To some degree, international officials appear to have impacted the cybercrime landscape – if only temporarily – after chasing down five individuals behind the Avalanche malware botnet operation.
To some degree, international officials appear to have impacted the cybercrime landscape – if only temporarily – after chasing down five individuals behind the Avalanche malware botnet operation.

Global authorities' takedown of Avalanche, a cybercriminal network whose malware and money laundering campaigns are estimated to have cost victims in over 180 countries hundreds of millions of dollars, was an achievement four years in the making – and yet the saga is far from over.

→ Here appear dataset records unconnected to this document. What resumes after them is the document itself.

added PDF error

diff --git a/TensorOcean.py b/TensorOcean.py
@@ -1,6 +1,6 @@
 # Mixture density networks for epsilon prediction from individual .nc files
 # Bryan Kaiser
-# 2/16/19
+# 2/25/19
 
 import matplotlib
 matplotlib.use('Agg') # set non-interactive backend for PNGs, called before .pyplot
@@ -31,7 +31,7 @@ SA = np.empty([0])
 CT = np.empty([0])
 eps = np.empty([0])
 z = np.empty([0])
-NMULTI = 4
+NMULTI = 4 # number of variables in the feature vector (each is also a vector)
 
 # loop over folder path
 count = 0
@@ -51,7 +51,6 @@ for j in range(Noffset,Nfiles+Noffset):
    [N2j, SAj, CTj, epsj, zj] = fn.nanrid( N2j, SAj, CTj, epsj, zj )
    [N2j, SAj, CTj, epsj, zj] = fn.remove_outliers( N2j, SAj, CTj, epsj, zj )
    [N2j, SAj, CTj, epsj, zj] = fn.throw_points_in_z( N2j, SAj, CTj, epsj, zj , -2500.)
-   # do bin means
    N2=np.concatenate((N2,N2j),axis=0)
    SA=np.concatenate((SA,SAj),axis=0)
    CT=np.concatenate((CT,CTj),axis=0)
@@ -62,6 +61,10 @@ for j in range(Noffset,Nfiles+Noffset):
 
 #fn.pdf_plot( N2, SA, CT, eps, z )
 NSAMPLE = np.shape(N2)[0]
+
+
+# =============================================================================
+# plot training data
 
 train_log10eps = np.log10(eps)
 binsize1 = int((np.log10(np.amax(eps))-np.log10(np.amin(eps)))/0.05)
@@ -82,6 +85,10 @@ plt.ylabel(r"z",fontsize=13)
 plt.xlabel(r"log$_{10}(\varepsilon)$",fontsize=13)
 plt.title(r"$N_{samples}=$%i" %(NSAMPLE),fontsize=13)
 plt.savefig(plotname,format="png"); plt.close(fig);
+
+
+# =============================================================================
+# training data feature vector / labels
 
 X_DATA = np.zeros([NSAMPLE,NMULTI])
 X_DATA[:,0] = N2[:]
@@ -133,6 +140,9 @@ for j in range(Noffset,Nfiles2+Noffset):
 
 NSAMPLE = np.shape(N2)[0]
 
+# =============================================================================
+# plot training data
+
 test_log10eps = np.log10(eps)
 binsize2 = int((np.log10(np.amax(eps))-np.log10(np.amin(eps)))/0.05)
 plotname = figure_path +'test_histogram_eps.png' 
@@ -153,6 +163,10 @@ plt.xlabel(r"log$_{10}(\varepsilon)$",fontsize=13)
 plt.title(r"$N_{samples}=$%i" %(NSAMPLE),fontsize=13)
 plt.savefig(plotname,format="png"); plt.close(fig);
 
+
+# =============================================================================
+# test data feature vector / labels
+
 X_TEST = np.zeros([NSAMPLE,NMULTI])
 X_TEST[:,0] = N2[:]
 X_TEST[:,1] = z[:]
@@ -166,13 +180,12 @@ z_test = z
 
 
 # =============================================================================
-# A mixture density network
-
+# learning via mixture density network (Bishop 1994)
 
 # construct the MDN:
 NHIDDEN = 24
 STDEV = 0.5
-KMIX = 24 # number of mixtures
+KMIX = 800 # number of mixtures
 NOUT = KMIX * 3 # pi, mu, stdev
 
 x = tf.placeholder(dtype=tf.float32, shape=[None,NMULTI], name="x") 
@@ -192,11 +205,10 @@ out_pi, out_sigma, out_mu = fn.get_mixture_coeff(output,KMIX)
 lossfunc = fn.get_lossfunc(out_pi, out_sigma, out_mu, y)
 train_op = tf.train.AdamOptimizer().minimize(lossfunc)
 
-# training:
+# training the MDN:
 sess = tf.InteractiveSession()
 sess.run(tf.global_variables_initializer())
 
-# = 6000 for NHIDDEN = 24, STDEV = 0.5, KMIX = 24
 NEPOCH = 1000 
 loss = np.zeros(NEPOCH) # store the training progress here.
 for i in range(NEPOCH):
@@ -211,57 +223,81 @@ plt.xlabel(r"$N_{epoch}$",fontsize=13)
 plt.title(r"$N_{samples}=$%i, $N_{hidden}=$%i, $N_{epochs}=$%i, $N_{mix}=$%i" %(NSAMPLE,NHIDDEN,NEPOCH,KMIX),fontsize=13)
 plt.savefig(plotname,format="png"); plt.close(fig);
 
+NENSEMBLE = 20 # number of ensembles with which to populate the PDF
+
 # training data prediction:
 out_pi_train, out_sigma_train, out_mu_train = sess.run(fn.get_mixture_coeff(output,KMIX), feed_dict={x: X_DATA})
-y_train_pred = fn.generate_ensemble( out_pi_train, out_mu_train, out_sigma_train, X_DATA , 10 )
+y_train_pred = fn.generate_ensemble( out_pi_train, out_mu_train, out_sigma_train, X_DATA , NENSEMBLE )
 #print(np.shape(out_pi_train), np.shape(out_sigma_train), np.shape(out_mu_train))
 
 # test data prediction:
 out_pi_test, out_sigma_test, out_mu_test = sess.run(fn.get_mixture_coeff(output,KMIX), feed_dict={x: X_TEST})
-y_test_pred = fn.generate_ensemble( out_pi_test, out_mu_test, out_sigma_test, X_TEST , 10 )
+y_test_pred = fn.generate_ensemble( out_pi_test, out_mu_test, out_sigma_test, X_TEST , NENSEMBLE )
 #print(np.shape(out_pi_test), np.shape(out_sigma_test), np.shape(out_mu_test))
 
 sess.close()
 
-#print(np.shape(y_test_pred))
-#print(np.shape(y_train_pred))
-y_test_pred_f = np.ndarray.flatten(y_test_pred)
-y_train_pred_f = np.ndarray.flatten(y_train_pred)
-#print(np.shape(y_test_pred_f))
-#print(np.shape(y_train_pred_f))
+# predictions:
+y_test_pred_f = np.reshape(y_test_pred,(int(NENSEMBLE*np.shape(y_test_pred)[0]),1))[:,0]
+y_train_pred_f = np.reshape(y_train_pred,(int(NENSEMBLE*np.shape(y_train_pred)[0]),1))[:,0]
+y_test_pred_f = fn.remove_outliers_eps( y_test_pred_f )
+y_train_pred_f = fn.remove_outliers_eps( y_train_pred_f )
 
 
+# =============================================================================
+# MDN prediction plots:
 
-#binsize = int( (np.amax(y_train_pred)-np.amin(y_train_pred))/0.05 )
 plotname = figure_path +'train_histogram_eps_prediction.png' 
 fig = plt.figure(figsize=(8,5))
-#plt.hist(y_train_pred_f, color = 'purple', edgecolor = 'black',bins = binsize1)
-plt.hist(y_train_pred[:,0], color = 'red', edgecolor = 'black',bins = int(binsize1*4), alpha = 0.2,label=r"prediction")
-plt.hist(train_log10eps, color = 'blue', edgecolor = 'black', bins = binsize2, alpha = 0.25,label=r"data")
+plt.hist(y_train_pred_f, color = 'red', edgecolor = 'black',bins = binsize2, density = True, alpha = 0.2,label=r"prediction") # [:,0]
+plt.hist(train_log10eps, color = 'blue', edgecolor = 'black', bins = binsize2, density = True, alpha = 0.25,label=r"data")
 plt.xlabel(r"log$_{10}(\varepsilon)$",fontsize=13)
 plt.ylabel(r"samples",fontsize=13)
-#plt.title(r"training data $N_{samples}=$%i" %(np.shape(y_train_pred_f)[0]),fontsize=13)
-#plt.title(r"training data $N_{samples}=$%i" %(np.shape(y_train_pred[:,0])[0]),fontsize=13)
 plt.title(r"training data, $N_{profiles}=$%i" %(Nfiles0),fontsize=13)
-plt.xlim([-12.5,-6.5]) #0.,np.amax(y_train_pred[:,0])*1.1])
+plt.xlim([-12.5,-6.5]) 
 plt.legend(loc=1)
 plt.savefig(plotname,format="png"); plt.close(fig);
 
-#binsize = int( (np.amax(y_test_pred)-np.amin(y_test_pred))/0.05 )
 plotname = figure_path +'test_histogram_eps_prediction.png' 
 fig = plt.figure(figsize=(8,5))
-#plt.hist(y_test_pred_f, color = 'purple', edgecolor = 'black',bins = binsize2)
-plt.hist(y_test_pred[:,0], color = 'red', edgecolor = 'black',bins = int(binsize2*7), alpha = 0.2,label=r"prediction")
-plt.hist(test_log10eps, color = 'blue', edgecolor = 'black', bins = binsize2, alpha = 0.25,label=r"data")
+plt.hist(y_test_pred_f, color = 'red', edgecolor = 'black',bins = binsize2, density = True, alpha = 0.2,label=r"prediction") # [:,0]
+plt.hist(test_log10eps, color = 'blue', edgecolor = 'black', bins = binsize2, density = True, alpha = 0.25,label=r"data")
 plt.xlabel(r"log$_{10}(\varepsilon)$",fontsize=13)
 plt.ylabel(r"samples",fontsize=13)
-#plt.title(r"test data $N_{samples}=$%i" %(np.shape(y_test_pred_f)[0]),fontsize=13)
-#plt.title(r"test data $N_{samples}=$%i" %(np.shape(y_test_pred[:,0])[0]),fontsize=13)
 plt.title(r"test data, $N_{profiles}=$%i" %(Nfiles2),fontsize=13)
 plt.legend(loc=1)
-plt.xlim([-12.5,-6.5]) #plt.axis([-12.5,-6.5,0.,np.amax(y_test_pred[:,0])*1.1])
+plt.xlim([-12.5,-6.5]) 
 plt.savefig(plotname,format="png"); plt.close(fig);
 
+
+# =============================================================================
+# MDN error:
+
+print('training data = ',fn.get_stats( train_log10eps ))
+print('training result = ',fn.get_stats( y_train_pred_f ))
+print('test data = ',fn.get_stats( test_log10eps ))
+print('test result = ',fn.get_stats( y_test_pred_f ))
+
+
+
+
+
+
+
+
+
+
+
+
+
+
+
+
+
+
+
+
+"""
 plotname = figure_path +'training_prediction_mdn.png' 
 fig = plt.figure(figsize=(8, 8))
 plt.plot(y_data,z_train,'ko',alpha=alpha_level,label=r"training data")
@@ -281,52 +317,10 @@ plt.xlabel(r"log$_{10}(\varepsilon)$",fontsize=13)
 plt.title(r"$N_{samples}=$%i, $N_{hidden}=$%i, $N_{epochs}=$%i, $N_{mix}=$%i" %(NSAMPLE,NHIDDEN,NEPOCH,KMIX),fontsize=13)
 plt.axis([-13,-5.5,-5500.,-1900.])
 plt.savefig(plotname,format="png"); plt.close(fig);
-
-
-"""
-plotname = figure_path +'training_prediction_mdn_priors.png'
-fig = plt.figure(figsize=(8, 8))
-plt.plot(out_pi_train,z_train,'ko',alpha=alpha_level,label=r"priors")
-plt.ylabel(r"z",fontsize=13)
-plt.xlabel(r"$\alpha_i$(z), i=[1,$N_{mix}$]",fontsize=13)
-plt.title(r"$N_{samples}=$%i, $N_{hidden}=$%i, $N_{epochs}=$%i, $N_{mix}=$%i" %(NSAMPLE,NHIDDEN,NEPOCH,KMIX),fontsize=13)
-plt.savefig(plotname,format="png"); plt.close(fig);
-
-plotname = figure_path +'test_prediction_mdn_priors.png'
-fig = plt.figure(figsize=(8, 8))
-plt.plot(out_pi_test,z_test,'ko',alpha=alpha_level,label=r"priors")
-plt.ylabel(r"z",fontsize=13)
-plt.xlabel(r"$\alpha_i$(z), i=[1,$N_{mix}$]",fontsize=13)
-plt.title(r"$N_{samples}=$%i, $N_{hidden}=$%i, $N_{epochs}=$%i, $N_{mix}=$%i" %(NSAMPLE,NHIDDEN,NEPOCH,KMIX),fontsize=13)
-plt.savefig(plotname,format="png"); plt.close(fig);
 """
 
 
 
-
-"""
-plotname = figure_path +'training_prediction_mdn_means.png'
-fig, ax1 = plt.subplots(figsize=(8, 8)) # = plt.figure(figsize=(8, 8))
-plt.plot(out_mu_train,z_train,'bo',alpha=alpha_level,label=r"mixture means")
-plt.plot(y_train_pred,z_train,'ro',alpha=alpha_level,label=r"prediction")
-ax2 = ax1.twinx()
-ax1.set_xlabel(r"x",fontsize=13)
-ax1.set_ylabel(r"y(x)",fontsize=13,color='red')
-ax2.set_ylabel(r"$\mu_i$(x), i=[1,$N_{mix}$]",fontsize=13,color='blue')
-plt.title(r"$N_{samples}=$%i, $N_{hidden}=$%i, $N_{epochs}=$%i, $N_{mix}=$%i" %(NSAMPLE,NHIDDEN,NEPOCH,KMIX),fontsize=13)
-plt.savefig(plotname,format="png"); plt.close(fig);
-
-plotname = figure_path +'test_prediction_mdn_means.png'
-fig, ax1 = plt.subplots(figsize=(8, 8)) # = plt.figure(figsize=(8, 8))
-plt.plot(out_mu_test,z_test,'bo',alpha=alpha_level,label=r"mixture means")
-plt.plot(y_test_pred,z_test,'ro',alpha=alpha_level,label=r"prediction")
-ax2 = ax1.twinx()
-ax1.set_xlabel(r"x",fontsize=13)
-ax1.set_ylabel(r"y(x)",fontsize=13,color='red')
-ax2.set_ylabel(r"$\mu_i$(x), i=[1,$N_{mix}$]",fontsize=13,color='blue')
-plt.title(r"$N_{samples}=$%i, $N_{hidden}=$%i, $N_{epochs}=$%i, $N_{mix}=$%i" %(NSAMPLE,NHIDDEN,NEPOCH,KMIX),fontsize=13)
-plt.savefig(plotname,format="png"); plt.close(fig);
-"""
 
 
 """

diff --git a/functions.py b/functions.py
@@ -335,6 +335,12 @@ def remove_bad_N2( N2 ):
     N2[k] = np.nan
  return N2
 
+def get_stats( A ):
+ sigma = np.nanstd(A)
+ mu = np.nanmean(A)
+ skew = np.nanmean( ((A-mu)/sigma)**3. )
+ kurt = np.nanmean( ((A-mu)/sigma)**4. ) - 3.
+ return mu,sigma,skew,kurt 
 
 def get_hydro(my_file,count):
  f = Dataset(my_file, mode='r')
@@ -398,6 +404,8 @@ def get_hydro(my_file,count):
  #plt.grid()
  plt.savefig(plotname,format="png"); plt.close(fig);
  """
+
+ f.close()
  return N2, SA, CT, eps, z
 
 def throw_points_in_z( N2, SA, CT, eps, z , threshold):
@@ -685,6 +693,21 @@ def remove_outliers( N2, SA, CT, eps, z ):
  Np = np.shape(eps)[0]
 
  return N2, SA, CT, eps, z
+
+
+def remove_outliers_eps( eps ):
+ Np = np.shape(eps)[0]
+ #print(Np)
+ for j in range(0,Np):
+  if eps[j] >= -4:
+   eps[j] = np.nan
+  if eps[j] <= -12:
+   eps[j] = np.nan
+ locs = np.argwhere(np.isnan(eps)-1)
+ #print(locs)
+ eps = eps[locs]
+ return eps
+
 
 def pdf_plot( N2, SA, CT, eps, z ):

International law enforcement agencies and cybersecurity experts will now monitor the criminal underground to determine just how much this takedown effectively crushed Avalanche and to what extent it curtailed the spread of the 20 malware families allegedly propagated by the group's giant bot network.

At first glance, it certainly appears that the operation significantly crippled the Avalanche network's capabilities. Wednesday's surprise operation seized, sinkholed or blocked 800,000 malicious domains and took offline as many as 221 offending servers. Moreover, at least one of the five individuals taken into custody during the sting is reportedly a kingpin.

"We have arrested the top, the head of the snake," said Fernando Ruiz, the head of operations at Europol's Cybercrime Center, in an interview with the Associated Press. "We are sure that this will have a very huge impact." Just how huge, however, remains to be seen.

Aaron Shelmire, principal threat researcher at cyber threat intelligence firm Anomali, said that domain takedown operations can sometimes – in counterintuitive fashion – trigger an uptick in malicious activity from a criminal outfit if the bad actors themselves aren't neutralized. But in this case, he expects to see an overall measureable drop in spam and malware attacks within the next day or two. “[By] going after and arresting those people, you'll see a real decrease in activity,” said Shelmire in an interview with SC Media. “It makes the impact real: rather than just computers getting taken down, people are going to jail.”

Jon DiMaggio, senior threat intelligence analyst with Symantec, took a wait-and-see approach in comments emailed to SC Media, noting that it was too early to judge the takedown's impact on the various malware families.

Regardless of the outcome, “The infrastructure itself and management behind it is the more significant element of the investigation as opposed to the malware that was traversing it,” added DiMaggio, noting that Avalanche operators who survived the operation unscathed will face mounting costs and distribution challenges because they “now need to begin planning new infection vectors and obtain new infrastructure to support their operations.”

Symantec was among the cybersecurity companies that actively participated in the investigation, which involved the Luneburg Police and Verden Public Prosecutor's Office in Germany, Europol, Eurojust, the FBI, the Department of Justice and the U.S. Attorney's Office. It was Symantec that in 2012 noticed that a ransomware it was analyzing – Ransomlock – shared the same geographic distribution patterns and command-and-control infrastructure as Bebloh (or URLZone), a banking malware that German authorities were closely studying.

This connection between the two malware grew into an investigation that ultimately uncovered Avalanche. According to Internet security software company Bitdefenderwhich helped in the post-takedown malware disinfection process, the massive cybercriminal operation distributed such well-known malware families as Cerber, DridexGozNym, Marcher and TeslaCrypt.

Chris Pogue, CISO at Nuix, told SC Media in an interview that the takedown should result in “some kind of drop” in total global malware activity. However, amongst “a handful of arrests, thousands and thousands of cybercriminals go un-arrested every year." And so ultimately, "I don't think we're going to see a very noticeable difference.”

As for what's left of Avalanche, “I think you'll see some form of... regrouping and getting ready for the next stage of their activities,” he added.

In comments emailed to SC Media, Nathan Wenzler, principal security architect at security consulting firm AsTech Consulting, sounded more pessimistic about Avalanche being down and out for long.

“Dismantling the Avalanche network will certainly show some short-term gains by reducing the overall number of phishing emails, malware and ransomware attacks across the globe, but I believe these cybercriminals will be back up and running in short order, if they're not already,” Wenzler wrote. “It's critical that we continue to make these kinds of efforts to shut down malicious networks like Avalanche. however, it's imperative that law enforcement can do so in a [timelier] manner...” he added.

But if efforts to take down operations such as Avalanche only provide temporarily relief until the next operation takes its place, then why wage a losing battle? 

"It's easy to say that bad guys are going to be replaced by new bad guys, and malware is just going to be replaced by malware, but that's been the same since Cain hit Abel in the head with a rock," said Pogue, who recommends stronger punitive penalties across the globe to deter would-be cybercriminals. 

The seemingly endless cycle of cybercrime won't stop law enforcement officers and cyber defense experts from performing their duties, he insisted. "Criminals are going to be around as long as there's something to go steal... If that's futile or appears to be futile, that's okay, because that's how folks like us are wired."